Hello and welcome to the first edition of Adventure Race Hub’s newsletter. Today I have with me Cory Sytsma, the Race Director (RD) for Krank Adventure Races. In true adventure racing fashion, I choose the shortest route possible, and thus interviewed a RD that lives about 10 minutes from my house. In today’s interview, Cory and I discuss the origins of Krank Adventure Races, the benefits of its unique format, the long term sustainability of Krank’s races, and the potential for growth. Enjoy the read!
ARHub: Cory, Krank Adventure Races is such a unique format, I honestly don’t know of another race series in the US that follows the same system. You put on 4 races, all about 2-3 hours long, on WEEKDAYS! How on earth did you come up with this idea?
Cory: Well, first off, I didn’t think of this format, I stole it. There used to be a race series called B.E.A.S.T. that essentially did the same. When the RD for BEAST decided to stop the series, I took the concept from him and moved the race to the Seattle area . I had been competing and helping BEAST’s RD over the years, so I was familiar with the races. On top of that, I had been running snow shoe races up in the Cascades for a few years, so adding summer time adventure races just made sense, in a seasonal balancing act sort of way.
ARHub: That’s awesome. It’s always good to see volunteers decide to step up to the big leagues and help continue a race after the initial RDs bow out. So what’s the benefit of the weekday race format instead of your standard 4, 12, and 24 hour long races spread across a summer?
Cory: Well, a couple of reasons, both personal and professional
- I’ve got kids. As every parent knows, there usually isn’t much free time for personal passions.
- My weekends are precious. That’s when I get away from work and get to spend time with the family doing things we love. I know that’s true for everyone, and I try to respect that by offering an adventure racing experience that doesn’t interfere with that time.
- Less conflict with other adventure races. Up here in the Pacific Northwest, there aren’t many other AR, but even then, not holding our races on the weekends means we aren’t a competitor, but rather an enabler and enhancer for the other races. This also allows us to escape the busy weekends of the summer time, with every obstacle course race, Ragnar, Rock N Roll half marathons, etc. that competes for athlete’s time and money
- Minimal barrier to entry – By putting the races on weekdays, I have to make them simple and easy. This makes them perfect for beginners and limits the gear needed.
ARHub: I see what you’re talking about. By maintaining such a simple race structure, it’s easy for people to show up with their bike and some running shoes and just race! And it serves as a great “on ramp” for people who are nervous about navigation and multisport races. Not to mention it helps us adventure racers scratch our AR itch. So let’s talk sustainability and growth. So many races tend to fall off after a couple of years due to lack of interest. How do you plan to ensure Krank doesn’t suffer the same fate?
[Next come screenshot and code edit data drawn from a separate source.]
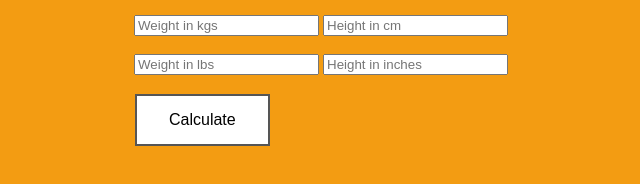
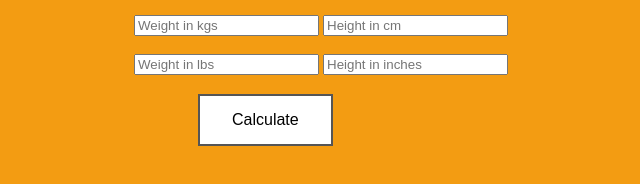
Before and after one commit to mantanquzzmo/BMI_Challenge, a website: page src/index.html in a window 1280 px wide. Shown: the part 382-566 px from the top of the page, without its empty margins (319-959 px from the left). Drawn offline with Linux system fonts and the light colour scheme.

Commit message:
Added button positioning

```diff
--- a/src/style.css
+++ b/src/style.css
@@ -64,4 +64,6 @@ h1 {
   font-size: 16px;
   margin: 1px 1px;
   cursor: pointer;
+  position: relative;
+  left: 63px;
 }
```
Cory: Well, I have a couple factors in my favor. As you said, the simple formula for Krank races means my time commitment prior to the race is minimal. A week before the race, I set out the checkpoints (I use simple streamers, so they don’t stand out to regular park goers). Besides that, it’s some easy coordination with the park(s) involved, maybe reserving a gazebo to serve as the HQ. The minimal footprint doesn’t cost much, so my overhead is real low. This allows me to turn a profit on the races, paying for my time and keeping the races sustainable.
ARHub: It’s a great formula, for sure. Obviously, it doesn’t replace traditional ARs, but like you said, serves as an enhancer. Maybe other race series can throw in a few week night races, so long as they’re in a major population area. So what about the traditional ARs? I know you put on a 12/24 hour race last year, but not one this year. Does Krank have an expansion plan?
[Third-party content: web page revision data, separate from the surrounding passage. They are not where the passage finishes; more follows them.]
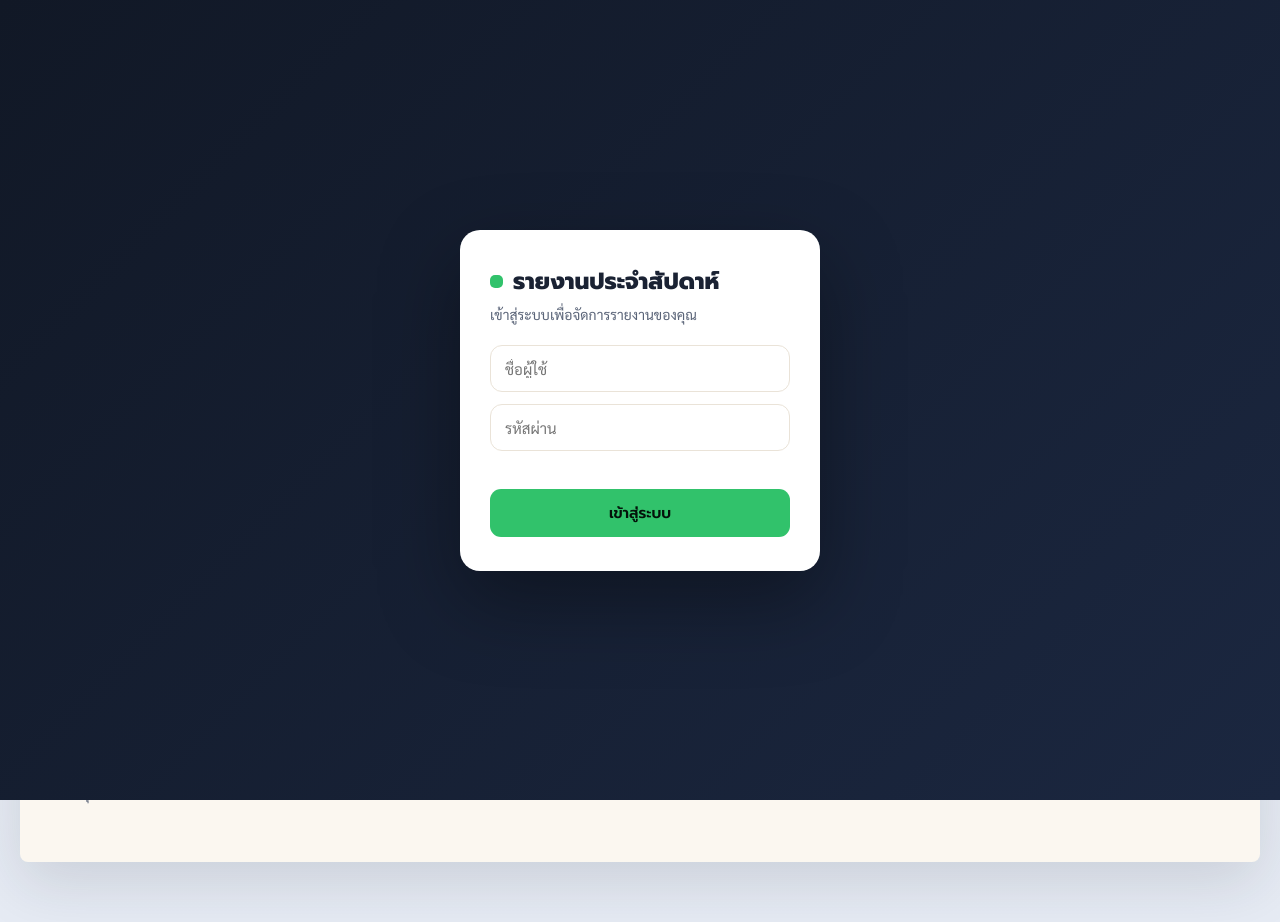
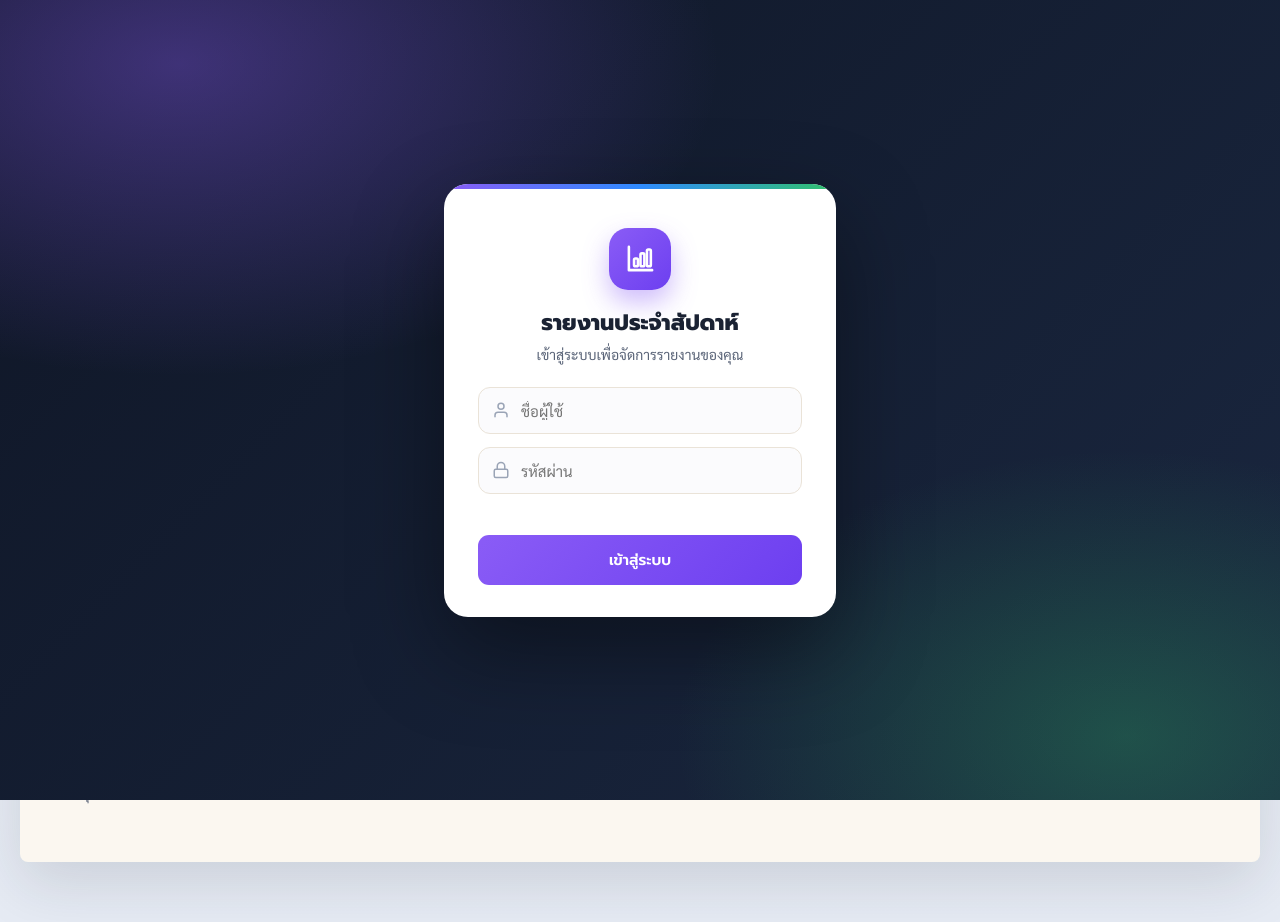
Before and after one commit to attechnologyworkspace/weekly-report-, a plain HTML site: page index.html in a window 1280 px wide. Drawn offline with nearby package versions, Linux system fonts and the light colour scheme.

Commit message:
Add files via upload

```diff
--- a/index.html
+++ b/index.html
@@ -132,16 +132,29 @@
   .exporting [contenteditable]{box-shadow:none !important;background:none !important}
 
   /* login */
-  .loginwrap{position:fixed;inset:0;z-index:200;background:linear-gradient(135deg,#111826,#1b2740);
-    display:none;align-items:center;justify-content:center;padding:20px}
-  .logincard{width:360px;max-width:100%;background:#fff;border-radius:20px;padding:34px 30px;box-shadow:0 30px 80px rgba(0,0,0,.35)}
-  .loginbrand{font-family:'Prompt',sans-serif;font-weight:800;font-size:23px;display:flex;align-items:center;gap:10px}
-  .loginbrand .dot{width:13px;height:13px;border-radius:5px;background:#31c26b}
-  .loginsub{color:var(--muted);font-size:14px;margin:6px 0 22px}
-  .lin{width:100%;font-family:'Sarabun',sans-serif;font-size:15px;border:1.5px solid var(--line);border-radius:12px;padding:13px 14px;margin-bottom:12px;outline:none;transition:border-color .12s}
-  .lin:focus{border-color:#2f8bff}
-  .lbtn{width:100%;justify-content:center;font-size:15px;padding:13px;margin-top:4px}
-  .lerr{color:#e0362f;font-size:13px;min-height:18px;margin-bottom:4px;font-weight:600}
+  .loginwrap{position:fixed;inset:0;z-index:200;display:none;align-items:center;justify-content:center;padding:20px;
+    background:radial-gradient(900px 520px at 14% 8%, rgba(138,92,246,.38), transparent 60%),
+              radial-gradient(820px 520px at 88% 92%, rgba(49,194,107,.28), transparent 55%),
+              linear-gradient(135deg,#0f1626 0%,#1a2740 100%)}
+  .logincard{width:392px;max-width:100%;background:#fff;border-radius:24px;padding:38px 34px 32px;
+    box-shadow:0 34px 90px rgba(0,0,0,.42);position:relative;overflow:hidden}
+  .logincard::before{content:"";position:absolute;top:0;left:0;right:0;height:5px;background:linear-gradient(90deg,#8a5cf6,#2f8bff,#31c26b)}
+  .loginlogo{width:62px;height:62px;border-radius:19px;margin:6px auto 16px;display:flex;align-items:center;justify-content:center;
+    background:linear-gradient(135deg,#8a5cf6,#6d3ff0);box-shadow:0 12px 26px rgba(138,92,246,.42)}
+  .loginlogo svg{width:31px;height:31px;stroke:#fff;fill:none;stroke-width:2;stroke-linecap:round;stroke-linejoin:round}
+  .loginbrand{font-family:'Prompt',sans-serif;font-weight:800;font-size:22px;text-align:center;color:#1a2233}
+  .loginsub{color:var(--muted);font-size:14px;text-align:center;margin:6px 0 24px}
+  .field{position:relative;margin-bottom:13px}
+  .field .fic{position:absolute;left:14px;top:50%;transform:translateY(-50%);width:18px;height:18px;
+    stroke:#9aa4b6;fill:none;stroke-width:2;stroke-linecap:round;stroke-linejoin:round;pointer-events:none}
+  .field .lin{margin-bottom:0;padding-left:42px}
+  .lin{width:100%;font-family:'Sarabun',sans-serif;font-size:15px;border:1.5px solid var(--line);border-radius:12px;
+    padding:13px 14px;margin-bottom:12px;outline:none;background:#fbfbfd;transition:border-color .12s,box-shadow .12s,background .12s}
+  .lin:focus{border-color:#8a5cf6;box-shadow:0 0 0 3px rgba(138,92,246,.15);background:#fff}
+  .lbtn{width:100%;justify-content:center;font-size:15px;padding:14px;margin-top:8px;
+    background:linear-gradient(135deg,#8a5cf6,#6d3ff0);color:#fff}
+  .lbtn:hover{filter:brightness(1.07)}
+  .lerr{color:#e0362f;font-size:13px;min-height:18px;margin:2px 0 2px;font-weight:600;text-align:center}
 
   /* modal จัดการผู้ใช้ */
   .modal{position:fixed;inset:0;z-index:210;background:rgba(17,24,38,.55);display:none;align-items:center;justify-content:center;padding:20px}
@@ -189,12 +202,19 @@
 <!-- ===== หน้าล็อกอิน ===== -->
 <div class="loginwrap" id="loginwrap">
   <div class="logincard">
-    <div class="loginbrand"><span class="dot"></span>รายงานประจำสัปดาห์</div>
+    <div class="loginlogo"><svg viewBox="0 0 24 24"><path d="M3 3v18h18"/><rect x="7" y="12" width="3" height="6" rx="1"/><rect x="12" y="8" width="3" height="10" rx="1"/><rect x="17" y="5" width="3" height="13" rx="1"/></svg></div>
+    <div class="loginbrand">รายงานประจำสัปดาห์</div>
     <div class="loginsub">เข้าสู่ระบบเพื่อจัดการรายงานของคุณ</div>
-    <input id="lu" class="lin" placeholder="ชื่อผู้ใช้" autocomplete="username">
-    <input id="lp" class="lin" type="password" placeholder="รหัสผ่าน" autocomplete="current-password">
+    <div class="field">
+      <svg class="fic" viewBox="0 0 24 24"><path d="M20 21v-2a4 4 0 0 0-4-4H8a4 4 0 0 0-4 4v2"/><circle cx="12" cy="7" r="4"/></svg>
+      <input id="lu" class="lin" placeholder="ชื่อผู้ใช้" autocomplete="username">
+    </div>
+    <div class="field">
+      <svg class="fic" viewBox="0 0 24 24"><rect x="3" y="11" width="18" height="11" rx="2"/><path d="M7 11V7a5 5 0 0 1 10 0v4"/></svg>
+      <input id="lp" class="lin" type="password" placeholder="รหัสผ่าน" autocomplete="current-password">
+    </div>
     <div class="lerr" id="lerr"></div>
-    <button class="btn btn-primary lbtn" onclick="doLogin()">เข้าสู่ระบบ</button>
+    <button class="btn lbtn" onclick="doLogin()">เข้าสู่ระบบ</button>
   </div>
 </div>
 
```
Cory: Well, the long races are super time consuming, as every RD out there will tell you. We’ll see if I want to do another long one.
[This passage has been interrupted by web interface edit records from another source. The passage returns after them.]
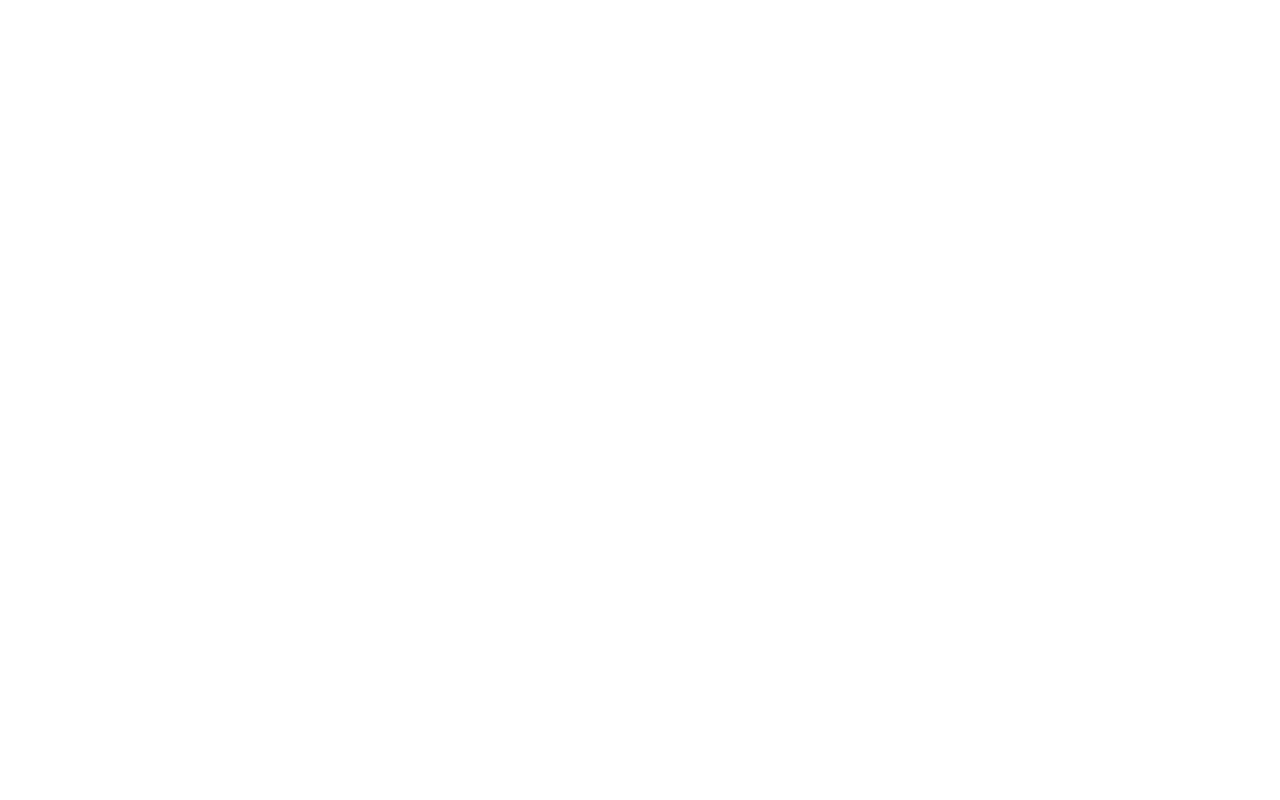
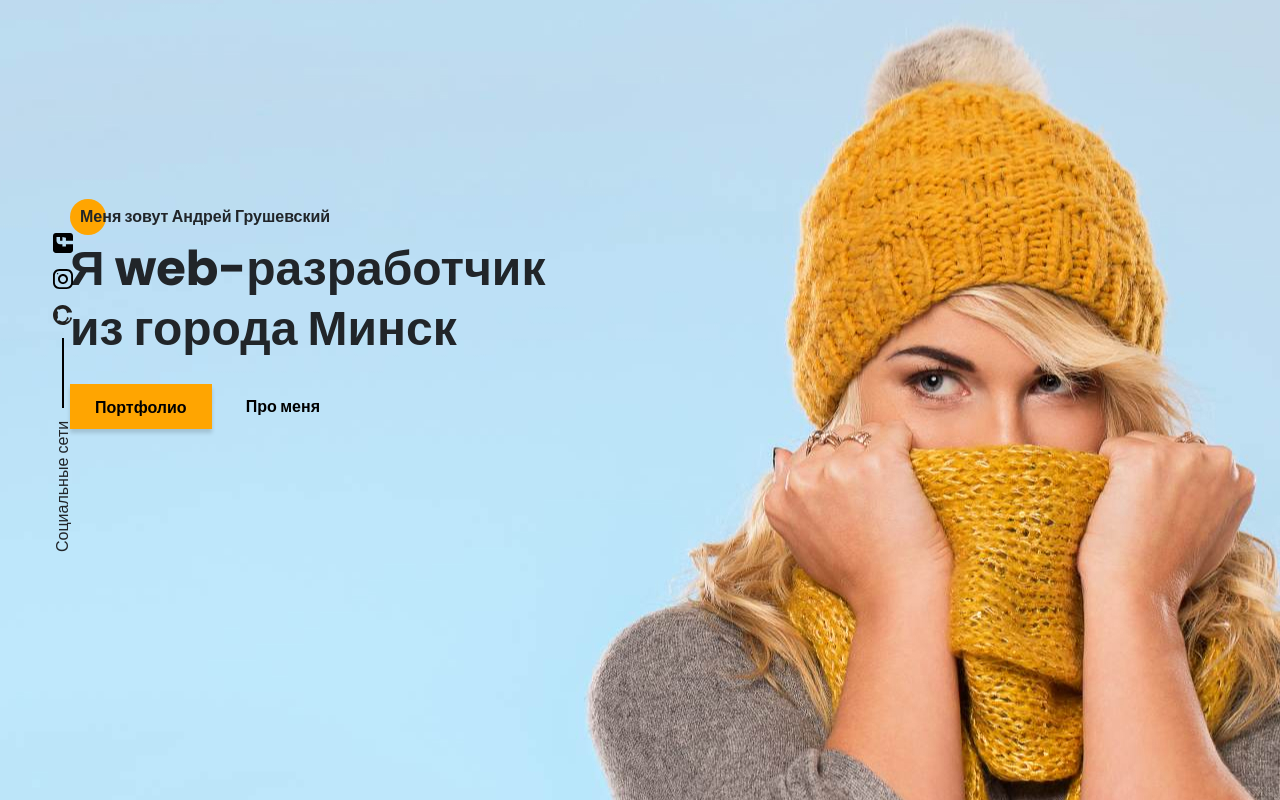
Before and after one commit to gruand13/portfolio, a website: page src/index.html in a window 1280 px wide. Drawn offline with nearby package versions, Linux system fonts and the light colour scheme; files that its build step writes are made by us from their sources; files whose address does not match are found by name.

Commit message:
first block with side panel and social

```diff
--- a/src/index.html
+++ b/src/index.html
@@ -44,7 +44,23 @@
     <link rel="stylesheet" href="css/style.min.css">
 </head>
 <body>
-
+    <aside class="sidepanel">
+        <a href="#" class="sidepanel__link"><img src="icons/social/facebook.svg" alt="facebook"></a>
+        <a href="#" class="sidepanel__link"><img src="icons/social/instagram.svg" alt="instagram"></a>
+        <a href="#" class="sidepanel__link"><img src="icons/social/github.svg" alt="github"></a>
+        <div class="sidepanel__divider"></div>
+        <div class="sidepanel__text"><span>Социальные сети</span></div>
+    </aside>
+    <section class="promo">
+        <div class="container">
+            <div class="title title_fz16 promo__subtitle">Меня зовут Андрей Грушевский</div>
+            <h1 class="title title_fz48 promo__title"> Я web-разработчик из города Минск</h1>
+            <div class="promo__btns">
+                <a href="#" class="promo__link btn">Портфолио</a>
+                <a href="#" class="promo__link ">Про меня</a>
+            </div>
+        </div>
+    </section>
     <script src="js/script.js"></script>
 </body>
 </html>
--- a/src/sass/base/_mixins.scss
+++ b/src/sass/base/_mixins.scss
@@ -0,0 +1,13 @@
+@mixin before_circle {
+    &:before {
+        content: '';
+        position: absolute;
+        top: -25%;
+        left: 0;
+        width: 36px;
+        height: 36px;
+        border-radius: 100%;
+        background: $main-color;
+        z-index: -1;
+    }
+}
--- a/src/sass/base/_variables.scss
+++ b/src/sass/base/_variables.scss
@@ -0,0 +1 @@
+$main-color: #FFA501;
--- /dev/null
+++ b/src/sass/blocks/_button.scss
@@ -0,0 +1,6 @@
+.btn {
+    height: 45px;
+    background: $main-color;
+    box-shadow: 0px 4px 4px rgba(0, 0, 0, 0.15);
+    padding: 12px 25px;
+}
--- /dev/null
+++ b/src/sass/blocks/_promo.scss
@@ -0,0 +1,33 @@
+.promo {
+    min-height: 100vh;
+    position: relative;
+    background: url('../img/main_bg.jpg') no-repeat 50%/cover;
+    padding-top: 205px;
+    &__title {
+        width: 535px;
+        margin-top: 10px;
+    }
+    &__subtitle {
+        position: relative;
+        padding-left: 10px;
+        z-index: 2;
+        @include before_circle;
+
+    }
+    &__btns {
+        margin-top: 25px;
+        display: flex;
+        align-items: center;
+        justify-content: space-between;
+        width: 250px;
+    }
+    &__link {
+        color:black;
+        font-weight: bold;
+
+        &:hover {
+            color: red;
+            text-decoration: none;
+        }
+    }
+}
--- /dev/null
+++ b/src/sass/blocks/_sidepanel.scss
@@ -0,0 +1,26 @@
+.sidepanel {
+    position: fixed;
+    top: 230px;
+    left: 50px;
+    display: flex;
+    flex-direction: column;
+    justify-content: space-between;
+    align-items: center;
+    height: 340px;
+    z-index: 3;
+    &__divider {
+
+        width: 2px;
+        height: 70px;
+        background-color: #000;
+    }
+    &__text {
+        height: 150px;
+        width: 25px;
+        span {
+            transform: rotate(-90deg) translate(-30%, -260%);
+            display: block;
+            width: 150px;
+        }
+    }
+}
--- /dev/null
+++ b/src/sass/blocks/_title.scss
@@ -0,0 +1,16 @@
+.title {
+    font-weight: bold;
+    font-size: 36px;
+    line-height: 60px;
+    &_fz14 {
+        font-size: 14px;
+        line-height: 21px;
+    }
+    &_fz16 {
+        font-size: 16px;
+        line-height: 24px;
+    }
+    &_fz48 {
+        font-size: 48px;
+    }
+}
--- a/src/sass/style.scss
+++ b/src/sass/style.scss
@@ -1,8 +1,20 @@
 @import 'libs/bootstrap-reboot.min';
 @import url('https://fonts.googleapis.com/css2?family=Poppins:wght@500;700&display=swap');
+
+@import 'base/variables';
+@import 'base/mixins';
+
 
 * {
     font-family: 'Poppins', sans-serif;
     margin: 0;
     padding: 0;
 }
+.container {
+    width: 1140px;
+    margin: 0 auto;
+}
+@import 'blocks/promo';
+@import 'blocks/title';
+@import 'blocks/button';
+@import 'blocks/sidepanel';
```
Also changed, not shown: dist/css/style.min.css, dist/index.html.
ARHub: So the main reason I started AdventureRaceHub.com was to help reduce one of the major pain points I saw the sport having – there wasn’t a reliable source for all races in North America. I got sick of searching old websites with data that hadn’t been updated in years. What do you think of the various issues facing adventure races and RD? Any suggestions for improving the sport?
Cory: Well, for me, one of the biggest heartaches was maps. So I built my own solution. I use Open Street Maps and combine it with Tile Mill for rendering. I’m super proud of the end result, I think they’re some of the very best maps you’ll find in adventure racing. In fact, a neighboring AR series is using me to help build better maps for their races. So if an RD is looking for help with maps, I’m available….
ARHub: Ha! Fantastic! I’m all in favor of every adventure racer helping the support in their own little way. Everyone has a skillset that can contribute to the health of the support. Any closing remarks?
Cory: Well, I recommend to our RDs out there to focus on what you’re good at . If you like designing courses, do that. If you like marketing races, do that. But don’t waste time struggling with what you’re NOT good at – ask for help. Don’t let yourself get burnt out trying to solve problems that are way outside your scope. The AR community is fantastic and no one should feel afraid to reach out and ask others for help. If you need map help, give me a call, don’t waste hours that you could use doing something you’re better at. Reduce your pain points! Outsource!
ARHub: Well Cory, it was great talking to you. I look forward to seeing you in September, as I’ll be taking my wife to her very first race! Wish me luck!